Onuska was injured before training camp and didn’t see action until the preseason. Even then, he didn’t quite regain last season’s form. When general manager Bill Bowler acquired rookie Joey Costanzo from the Niagara IceDogs in late September, he was expected to learn from the veteran and take over in 2023-24. However, that plan may be accelerated.
While Onuska has had good games, his overall body of work hasn’t been the same. His goals-against average is up to 4.05 (from 3.34), his save percentage is down from .882 to .872, and he’s been inconsistent overall. The club lost three key veterans — Andrew Perrott, Louka Henault, and Nathan Ribau — in the offseason, which has had an effect. However, Costanzo has a .908 SV% and 2.95 GAA through six games. This says that something is off with the veteran.
Last week, Savard said that the players trust Costanzo and his elevated work ethic. He’s one of the first ones at the rink and does what’s needed, regardless of whether he’s starting or not. While he’s only 17 and nobody expects the team to give up on Onuska, it might be time to see what the youngster can do with increased ice time. If he’s ready for the spotlight, it can only benefit the club in the long haul.
The Spitfires have a pair of road games this weekend — Friday night against the Sting and Sunday night against the Rangers. They return home next Wednesday against the Owen Sound Attack.
A nearly life-long resident of Windsor, ON, I graduated from St. Clair College (Journalism) and University of Windsor (Communications) and have attended Windsor Spitfires’ (and OHL) games for 30-years. My areas include multimedia journalism and photography.

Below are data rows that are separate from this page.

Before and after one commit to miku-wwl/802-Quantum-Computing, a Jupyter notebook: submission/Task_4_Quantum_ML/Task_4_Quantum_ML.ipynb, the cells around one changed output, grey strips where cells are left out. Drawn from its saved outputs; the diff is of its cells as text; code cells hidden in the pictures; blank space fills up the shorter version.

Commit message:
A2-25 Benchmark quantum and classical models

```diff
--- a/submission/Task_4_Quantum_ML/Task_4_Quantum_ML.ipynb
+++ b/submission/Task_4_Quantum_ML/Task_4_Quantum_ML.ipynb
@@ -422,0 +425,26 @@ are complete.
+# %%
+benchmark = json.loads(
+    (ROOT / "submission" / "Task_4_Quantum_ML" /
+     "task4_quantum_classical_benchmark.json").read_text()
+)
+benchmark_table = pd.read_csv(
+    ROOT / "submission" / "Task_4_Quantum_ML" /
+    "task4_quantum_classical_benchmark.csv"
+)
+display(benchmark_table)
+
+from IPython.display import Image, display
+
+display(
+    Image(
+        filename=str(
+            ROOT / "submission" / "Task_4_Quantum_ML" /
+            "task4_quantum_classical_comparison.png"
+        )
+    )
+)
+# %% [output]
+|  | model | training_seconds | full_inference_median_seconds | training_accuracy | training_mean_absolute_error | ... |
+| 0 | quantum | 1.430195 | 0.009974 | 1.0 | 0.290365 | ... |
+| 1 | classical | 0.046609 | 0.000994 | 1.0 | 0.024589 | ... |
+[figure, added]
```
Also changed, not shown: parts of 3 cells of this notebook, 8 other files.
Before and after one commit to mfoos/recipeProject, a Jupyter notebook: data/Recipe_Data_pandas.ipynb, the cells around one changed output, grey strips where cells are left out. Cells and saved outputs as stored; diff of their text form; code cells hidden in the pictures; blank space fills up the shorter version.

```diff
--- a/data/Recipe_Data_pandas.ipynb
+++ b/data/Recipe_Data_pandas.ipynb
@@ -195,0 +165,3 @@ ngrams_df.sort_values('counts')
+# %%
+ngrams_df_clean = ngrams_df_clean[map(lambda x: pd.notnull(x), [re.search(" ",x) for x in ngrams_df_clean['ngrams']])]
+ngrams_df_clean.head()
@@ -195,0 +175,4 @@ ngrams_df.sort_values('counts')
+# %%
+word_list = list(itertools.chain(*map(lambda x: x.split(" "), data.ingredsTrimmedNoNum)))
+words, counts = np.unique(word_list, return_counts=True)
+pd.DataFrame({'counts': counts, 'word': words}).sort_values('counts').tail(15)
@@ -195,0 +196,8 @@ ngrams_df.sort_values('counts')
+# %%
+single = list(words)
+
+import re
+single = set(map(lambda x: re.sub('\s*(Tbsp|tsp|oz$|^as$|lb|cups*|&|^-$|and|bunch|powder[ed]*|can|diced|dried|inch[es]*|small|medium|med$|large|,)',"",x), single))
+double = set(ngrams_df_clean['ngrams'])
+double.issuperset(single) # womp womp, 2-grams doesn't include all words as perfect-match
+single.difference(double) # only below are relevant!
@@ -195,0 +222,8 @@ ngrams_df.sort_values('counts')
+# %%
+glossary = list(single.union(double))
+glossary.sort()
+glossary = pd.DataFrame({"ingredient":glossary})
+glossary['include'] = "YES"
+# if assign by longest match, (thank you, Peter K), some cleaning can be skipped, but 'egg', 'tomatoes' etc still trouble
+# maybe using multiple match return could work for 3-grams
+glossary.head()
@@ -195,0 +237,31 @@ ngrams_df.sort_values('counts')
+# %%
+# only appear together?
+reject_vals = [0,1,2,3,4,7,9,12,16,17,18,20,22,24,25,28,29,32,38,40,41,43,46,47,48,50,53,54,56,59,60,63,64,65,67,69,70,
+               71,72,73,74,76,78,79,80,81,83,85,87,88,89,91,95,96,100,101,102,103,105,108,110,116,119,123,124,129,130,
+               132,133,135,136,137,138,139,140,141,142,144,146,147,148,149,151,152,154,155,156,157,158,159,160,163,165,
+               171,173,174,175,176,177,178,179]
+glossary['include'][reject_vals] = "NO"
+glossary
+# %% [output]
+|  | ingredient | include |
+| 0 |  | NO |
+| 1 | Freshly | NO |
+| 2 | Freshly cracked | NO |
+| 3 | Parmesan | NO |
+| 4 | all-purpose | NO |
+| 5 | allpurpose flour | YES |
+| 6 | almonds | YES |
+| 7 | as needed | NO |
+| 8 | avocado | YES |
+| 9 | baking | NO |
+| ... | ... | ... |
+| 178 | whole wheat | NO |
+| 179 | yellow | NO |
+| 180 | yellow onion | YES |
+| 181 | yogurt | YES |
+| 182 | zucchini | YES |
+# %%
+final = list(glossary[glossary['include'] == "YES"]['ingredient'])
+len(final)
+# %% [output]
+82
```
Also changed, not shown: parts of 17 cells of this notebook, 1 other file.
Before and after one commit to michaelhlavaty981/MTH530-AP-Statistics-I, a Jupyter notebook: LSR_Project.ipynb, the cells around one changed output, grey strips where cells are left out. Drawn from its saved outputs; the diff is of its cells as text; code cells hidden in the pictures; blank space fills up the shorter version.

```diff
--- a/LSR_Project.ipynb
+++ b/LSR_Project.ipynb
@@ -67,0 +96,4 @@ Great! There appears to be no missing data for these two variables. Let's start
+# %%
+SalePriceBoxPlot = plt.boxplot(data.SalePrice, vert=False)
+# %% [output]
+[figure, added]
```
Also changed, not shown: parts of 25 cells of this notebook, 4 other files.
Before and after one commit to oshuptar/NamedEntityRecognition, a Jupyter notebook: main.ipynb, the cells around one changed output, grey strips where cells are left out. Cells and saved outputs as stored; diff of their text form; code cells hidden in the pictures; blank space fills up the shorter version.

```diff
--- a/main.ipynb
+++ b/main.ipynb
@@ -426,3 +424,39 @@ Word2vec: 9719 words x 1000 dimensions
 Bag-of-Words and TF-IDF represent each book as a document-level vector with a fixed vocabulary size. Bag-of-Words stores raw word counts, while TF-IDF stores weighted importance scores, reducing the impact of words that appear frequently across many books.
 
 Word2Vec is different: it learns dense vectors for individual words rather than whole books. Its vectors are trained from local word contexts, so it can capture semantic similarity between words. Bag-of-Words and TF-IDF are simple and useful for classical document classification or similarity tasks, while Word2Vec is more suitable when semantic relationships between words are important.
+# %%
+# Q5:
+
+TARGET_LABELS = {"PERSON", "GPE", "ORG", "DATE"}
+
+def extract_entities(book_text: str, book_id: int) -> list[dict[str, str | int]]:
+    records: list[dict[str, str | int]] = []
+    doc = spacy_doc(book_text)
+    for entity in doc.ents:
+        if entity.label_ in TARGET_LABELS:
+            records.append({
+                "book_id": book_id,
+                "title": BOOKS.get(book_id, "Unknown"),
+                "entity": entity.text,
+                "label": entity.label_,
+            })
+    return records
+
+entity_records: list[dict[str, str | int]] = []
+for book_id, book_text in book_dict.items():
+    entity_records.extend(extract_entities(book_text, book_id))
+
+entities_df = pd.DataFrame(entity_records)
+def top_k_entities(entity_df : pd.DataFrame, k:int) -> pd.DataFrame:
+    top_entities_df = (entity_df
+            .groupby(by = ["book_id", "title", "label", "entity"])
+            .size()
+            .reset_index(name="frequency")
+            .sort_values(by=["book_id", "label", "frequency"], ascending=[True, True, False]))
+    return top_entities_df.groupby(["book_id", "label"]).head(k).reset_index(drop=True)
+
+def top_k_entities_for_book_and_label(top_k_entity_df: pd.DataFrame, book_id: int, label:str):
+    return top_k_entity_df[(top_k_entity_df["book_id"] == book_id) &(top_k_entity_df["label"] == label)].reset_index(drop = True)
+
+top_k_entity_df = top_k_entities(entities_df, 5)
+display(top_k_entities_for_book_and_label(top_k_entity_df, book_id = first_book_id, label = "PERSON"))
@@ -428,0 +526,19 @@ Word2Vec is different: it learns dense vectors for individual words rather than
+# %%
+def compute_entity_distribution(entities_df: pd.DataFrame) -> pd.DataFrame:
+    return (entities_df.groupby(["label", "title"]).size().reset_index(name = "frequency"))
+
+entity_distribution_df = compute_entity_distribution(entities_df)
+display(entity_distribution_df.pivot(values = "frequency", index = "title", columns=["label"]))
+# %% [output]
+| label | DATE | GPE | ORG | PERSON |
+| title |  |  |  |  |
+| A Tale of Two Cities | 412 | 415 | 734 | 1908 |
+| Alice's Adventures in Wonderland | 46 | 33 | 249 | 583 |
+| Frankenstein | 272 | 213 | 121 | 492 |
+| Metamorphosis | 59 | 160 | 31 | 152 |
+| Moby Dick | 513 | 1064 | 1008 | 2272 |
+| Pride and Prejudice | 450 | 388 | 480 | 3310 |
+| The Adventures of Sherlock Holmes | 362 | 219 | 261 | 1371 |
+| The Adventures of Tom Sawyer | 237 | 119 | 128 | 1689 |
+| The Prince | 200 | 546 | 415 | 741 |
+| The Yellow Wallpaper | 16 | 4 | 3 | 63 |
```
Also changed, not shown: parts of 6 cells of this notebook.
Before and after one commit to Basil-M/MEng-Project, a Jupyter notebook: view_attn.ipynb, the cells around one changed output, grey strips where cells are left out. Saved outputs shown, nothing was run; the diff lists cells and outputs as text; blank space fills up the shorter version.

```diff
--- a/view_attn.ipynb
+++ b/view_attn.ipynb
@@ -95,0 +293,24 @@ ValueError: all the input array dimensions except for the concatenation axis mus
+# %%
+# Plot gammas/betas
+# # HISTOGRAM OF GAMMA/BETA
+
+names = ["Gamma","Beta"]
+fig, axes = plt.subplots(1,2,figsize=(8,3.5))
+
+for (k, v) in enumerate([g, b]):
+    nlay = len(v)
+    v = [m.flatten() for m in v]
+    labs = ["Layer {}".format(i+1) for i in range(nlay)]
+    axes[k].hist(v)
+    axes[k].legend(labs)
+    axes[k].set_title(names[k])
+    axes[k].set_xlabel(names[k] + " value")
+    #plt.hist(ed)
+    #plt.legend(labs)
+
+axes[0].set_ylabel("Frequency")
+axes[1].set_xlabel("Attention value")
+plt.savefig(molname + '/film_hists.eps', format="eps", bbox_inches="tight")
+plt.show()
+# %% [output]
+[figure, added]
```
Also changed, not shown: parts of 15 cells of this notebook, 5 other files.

I’m a journalist who specializes in investigative reporting and writing. I have written for the New York Times and other publications.